=== Begin Enclosure ===
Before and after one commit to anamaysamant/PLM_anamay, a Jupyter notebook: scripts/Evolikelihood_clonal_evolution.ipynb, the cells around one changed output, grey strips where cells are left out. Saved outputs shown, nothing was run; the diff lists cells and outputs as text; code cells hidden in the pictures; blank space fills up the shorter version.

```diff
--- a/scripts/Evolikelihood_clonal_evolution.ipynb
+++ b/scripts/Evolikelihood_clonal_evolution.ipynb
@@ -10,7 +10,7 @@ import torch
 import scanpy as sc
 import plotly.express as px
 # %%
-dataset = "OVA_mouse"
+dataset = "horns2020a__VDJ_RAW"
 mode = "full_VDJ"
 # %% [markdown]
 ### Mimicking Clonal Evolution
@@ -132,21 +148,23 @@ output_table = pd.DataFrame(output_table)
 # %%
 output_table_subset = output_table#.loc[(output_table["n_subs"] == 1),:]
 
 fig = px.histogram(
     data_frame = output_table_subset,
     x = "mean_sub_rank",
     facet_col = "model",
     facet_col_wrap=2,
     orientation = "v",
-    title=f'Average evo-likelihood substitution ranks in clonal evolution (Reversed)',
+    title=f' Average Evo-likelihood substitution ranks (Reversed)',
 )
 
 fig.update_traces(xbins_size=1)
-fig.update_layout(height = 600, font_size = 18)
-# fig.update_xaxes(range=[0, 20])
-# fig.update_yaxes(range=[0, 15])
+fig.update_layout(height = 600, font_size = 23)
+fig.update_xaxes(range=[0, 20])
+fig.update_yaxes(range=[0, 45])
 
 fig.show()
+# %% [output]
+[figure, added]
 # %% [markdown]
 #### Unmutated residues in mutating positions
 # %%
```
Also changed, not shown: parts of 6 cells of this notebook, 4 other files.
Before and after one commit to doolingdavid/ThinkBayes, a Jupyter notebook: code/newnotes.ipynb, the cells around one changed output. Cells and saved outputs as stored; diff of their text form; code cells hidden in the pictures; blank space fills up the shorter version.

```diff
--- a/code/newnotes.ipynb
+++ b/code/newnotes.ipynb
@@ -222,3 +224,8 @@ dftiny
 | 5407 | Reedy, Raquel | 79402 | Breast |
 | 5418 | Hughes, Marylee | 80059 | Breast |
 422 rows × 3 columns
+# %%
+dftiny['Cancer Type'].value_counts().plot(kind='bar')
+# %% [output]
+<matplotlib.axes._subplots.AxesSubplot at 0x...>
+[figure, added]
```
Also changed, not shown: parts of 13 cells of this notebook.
=== End Enclosure ===
> _Work required_
Give back every line above, unchanged.

> _Answer to the exercise_
Before and after one commit to anamaysamant/PLM_anamay, a Jupyter notebook: scripts/Evolikelihood_clonal_evolution.ipynb, the cells around one changed output, grey strips where cells are left out. Saved outputs shown, nothing was run; the diff lists cells and outputs as text; code cells hidden in the pictures; blank space fills up the shorter version.

```diff
--- a/scripts/Evolikelihood_clonal_evolution.ipynb
+++ b/scripts/Evolikelihood_clonal_evolution.ipynb
@@ -10,7 +10,7 @@ import torch
 import scanpy as sc
 import plotly.express as px
 # %%
-dataset = "OVA_mouse"
+dataset = "horns2020a__VDJ_RAW"
 mode = "full_VDJ"
 # %% [markdown]
 ### Mimicking Clonal Evolution
@@ -132,21 +148,23 @@ output_table = pd.DataFrame(output_table)
 # %%
 output_table_subset = output_table#.loc[(output_table["n_subs"] == 1),:]
 
 fig = px.histogram(
     data_frame = output_table_subset,
     x = "mean_sub_rank",
     facet_col = "model",
     facet_col_wrap=2,
     orientation = "v",
-    title=f'Average evo-likelihood substitution ranks in clonal evolution (Reversed)',
+    title=f' Average Evo-likelihood substitution ranks (Reversed)',
 )
 
 fig.update_traces(xbins_size=1)
-fig.update_layout(height = 600, font_size = 18)
-# fig.update_xaxes(range=[0, 20])
-# fig.update_yaxes(range=[0, 15])
+fig.update_layout(height = 600, font_size = 23)
+fig.update_xaxes(range=[0, 20])
+fig.update_yaxes(range=[0, 45])
 
 fig.show()
+# %% [output]
+[figure, added]
 # %% [markdown]
 #### Unmutated residues in mutating positions
 # %%
```
Also changed, not shown: parts of 6 cells of this notebook, 4 other files.
Before and after one commit to doolingdavid/ThinkBayes, a Jupyter notebook: code/newnotes.ipynb, the cells around one changed output. Cells and saved outputs as stored; diff of their text form; code cells hidden in the pictures; blank space fills up the shorter version.

```diff
--- a/code/newnotes.ipynb
+++ b/code/newnotes.ipynb
@@ -222,3 +224,8 @@ dftiny
 | 5407 | Reedy, Raquel | 79402 | Breast |
 | 5418 | Hughes, Marylee | 80059 | Breast |
 422 rows × 3 columns
+# %%
+dftiny['Cancer Type'].value_counts().plot(kind='bar')
+# %% [output]
+<matplotlib.axes._subplots.AxesSubplot at 0x...>
+[figure, added]
```
Also changed, not shown: parts of 13 cells of this notebook.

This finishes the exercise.